Content starts

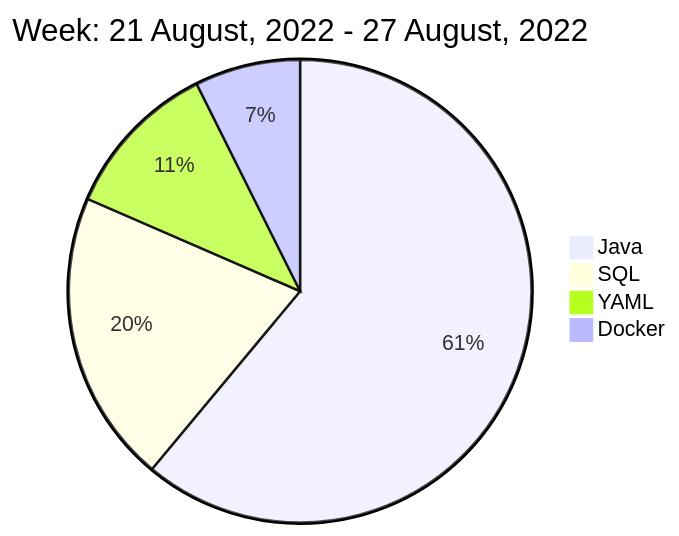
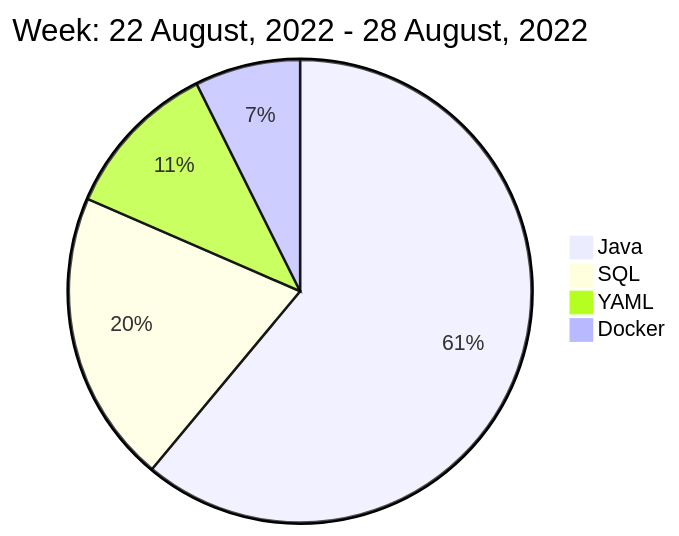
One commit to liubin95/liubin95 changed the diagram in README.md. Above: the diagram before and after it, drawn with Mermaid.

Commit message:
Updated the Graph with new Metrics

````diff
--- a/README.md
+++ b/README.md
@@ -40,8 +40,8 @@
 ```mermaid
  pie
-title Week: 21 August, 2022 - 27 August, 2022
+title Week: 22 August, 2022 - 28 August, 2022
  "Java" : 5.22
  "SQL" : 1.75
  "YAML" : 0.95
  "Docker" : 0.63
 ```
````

Content ends
Content starts

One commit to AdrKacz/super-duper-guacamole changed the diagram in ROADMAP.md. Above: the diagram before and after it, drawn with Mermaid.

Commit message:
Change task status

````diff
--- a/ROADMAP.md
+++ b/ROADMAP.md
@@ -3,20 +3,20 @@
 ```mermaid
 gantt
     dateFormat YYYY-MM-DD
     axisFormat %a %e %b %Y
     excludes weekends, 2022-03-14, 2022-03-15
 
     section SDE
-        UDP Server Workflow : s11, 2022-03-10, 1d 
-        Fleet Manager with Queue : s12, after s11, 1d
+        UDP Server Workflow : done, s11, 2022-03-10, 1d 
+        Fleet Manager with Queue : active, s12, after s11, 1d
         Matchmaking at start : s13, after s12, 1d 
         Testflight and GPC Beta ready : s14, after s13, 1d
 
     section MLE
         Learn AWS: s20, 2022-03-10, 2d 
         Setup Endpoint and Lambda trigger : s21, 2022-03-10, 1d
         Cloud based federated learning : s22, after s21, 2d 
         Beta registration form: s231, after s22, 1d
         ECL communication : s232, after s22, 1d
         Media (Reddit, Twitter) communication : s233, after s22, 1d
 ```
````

Content ends

TASK DESCRIPTION
Nothing but the lines holding the word "diagram" should be returned from the listing above.

EXERCISE RESULT
One commit to liubin95/liubin95 changed the diagram in README.md. Above: the diagram before and after it, drawn with Mermaid.
One commit to AdrKacz/super-duper-guacamole changed the diagram in ROADMAP.md. Above: the diagram before and after it, drawn with Mermaid.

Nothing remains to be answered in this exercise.